Guest More than 1 year ago
Well, though I am in agreement with some of the comments from the All Music Guide, I think this album is much better than the review indicates. In fact, it is a near masterpiece for the simple fact that the songs are so strong. It is somewhat over-produced in some instances, but the strength of the song-writing makes up for it. ''Alex Chilton'' is an all-out rocker that is one of the best songs Westerberg ever wrote; ''Can't Hardly Wait'' is an intriguing song when you actually take time to listen to the lyrics, mixing adrenalin with despair; ''Never Mind'' and ''Valentine'' are great, as is the garage-rock of ''IOU''. ''Skyway'' is a touching ballad that gets repeated over and over in my player. This is The Replacements last great release before they imploded, and a testament that there were great albums by bands other than U2 and REM in the '80s that have withstood the test of time.
Guest More than 1 year ago
I read the reviews appearing here and I gotta say - WHAT DO YOU MORONS WANT? "Duh, overproduced... duh, reveals too much... glurp, doesn't rock hard enough... murp..." Compared to most of its contemporary releases and, like, 99.9% of anything released today this album is a bonerfide Klassic, flaws and all (yes, Virginia, EVERYTHING is flawed, so you point out what's good). So, go download it for free and listen to it already.
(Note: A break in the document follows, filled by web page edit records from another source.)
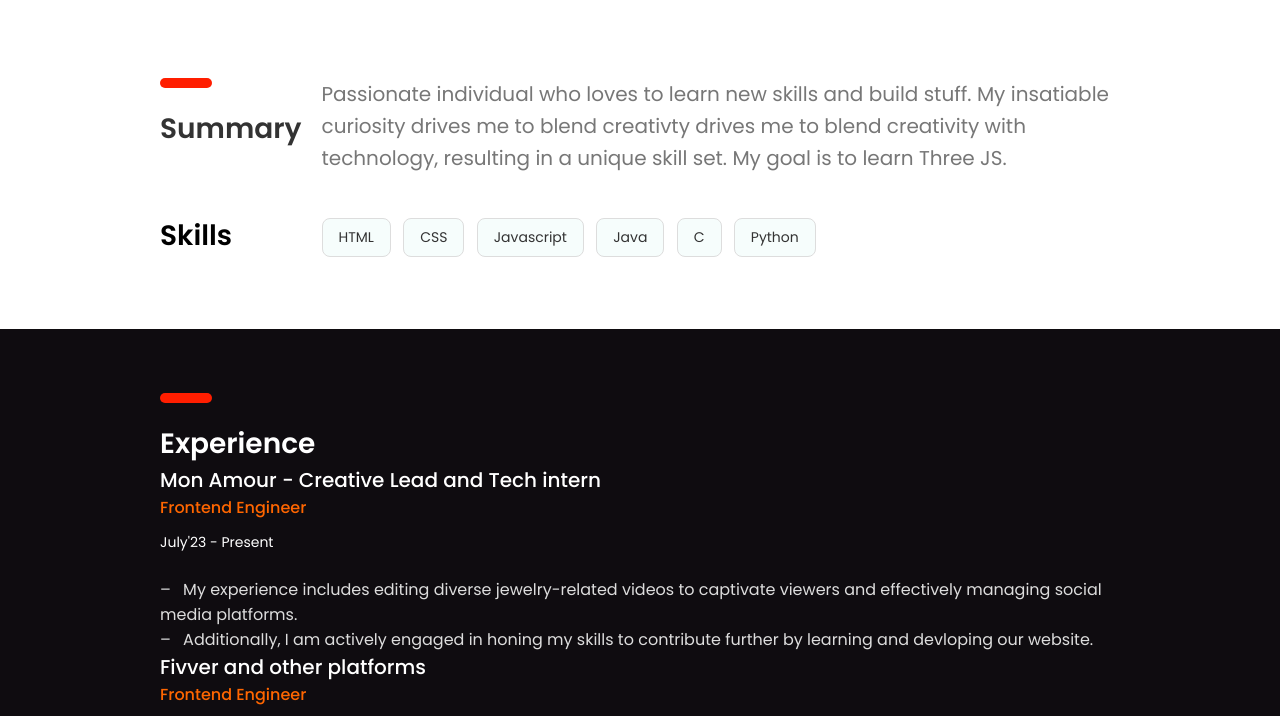
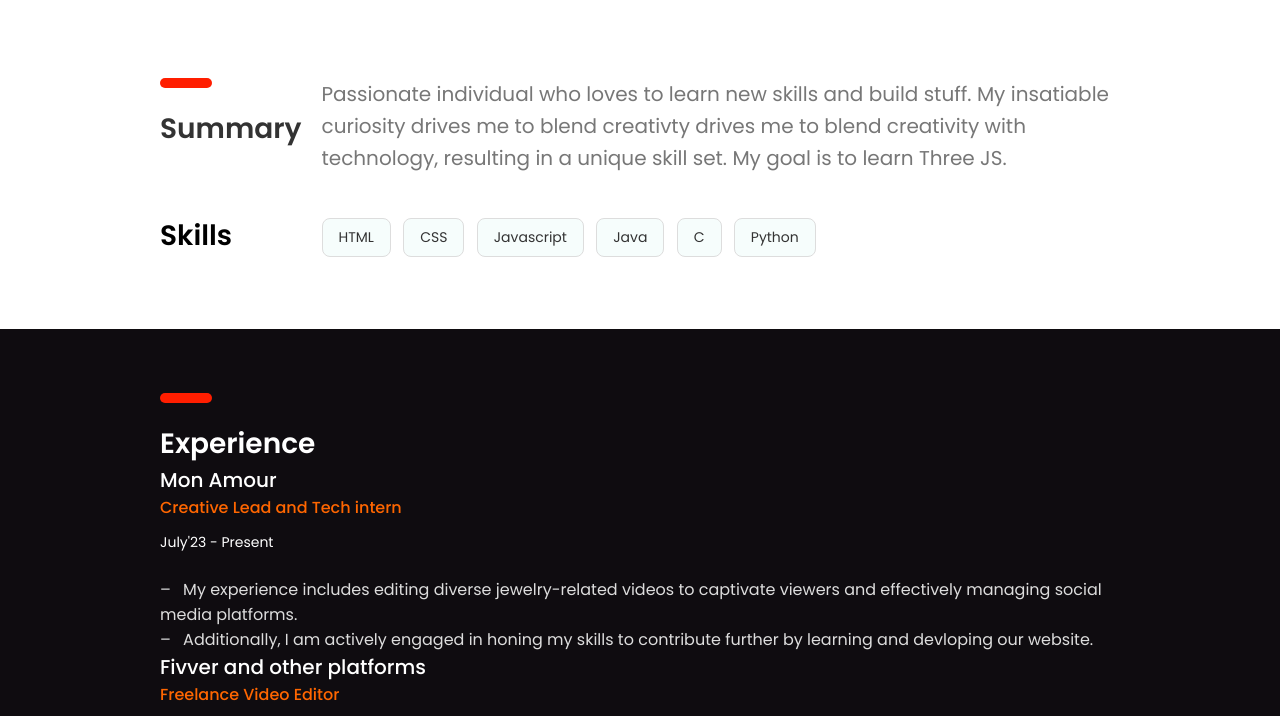
Before and after one commit to Sohamiscurious/resumewithcss, a plain HTML site: page portfolio.html in a window 1280 px wide. Shown: the part 66-782 px from the top of the page. Drawn offline with Linux system fonts and the light colour scheme.

Commit message:
updated commit

```diff
--- a/portfolio.html
+++ b/portfolio.html
@@ -67,8 +67,8 @@
       <div class="article-container">
         <h2 class="summary-title"> Experience </h2>
         <article class="article">
-          <h3 class="article-title"> Mon Amour - Creative Lead and Tech intern</h3>
-          <h4 class="article-subtitle"> Frontend Engineer</h4>
+          <h3 class="article-title"> Mon Amour </h3>
+          <h4 class="article-subtitle"> Creative Lead and Tech intern</h4>
           <h5 class="article-timestamp"> July'23 - Present </h5>
           <ul class="margin-top-1">
             <li class="article-points with-dash font-primary300">
@@ -83,7 +83,7 @@
 
         <article class="article">
           <h3 class="article-title"> Fivver and other platforms</h3>
-          <h4 class="article-subtitle"> Frontend Engineer</h4>
+          <h4 class="article-subtitle"> Freelance Video Editor</h4>
           <h5 class="article-timestamp"> July'20 - Mar'22 </h5>
           <ul class="margin-top-1">
 
```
Anonymous More than 1 year ago
Anonymous More than 1 year ago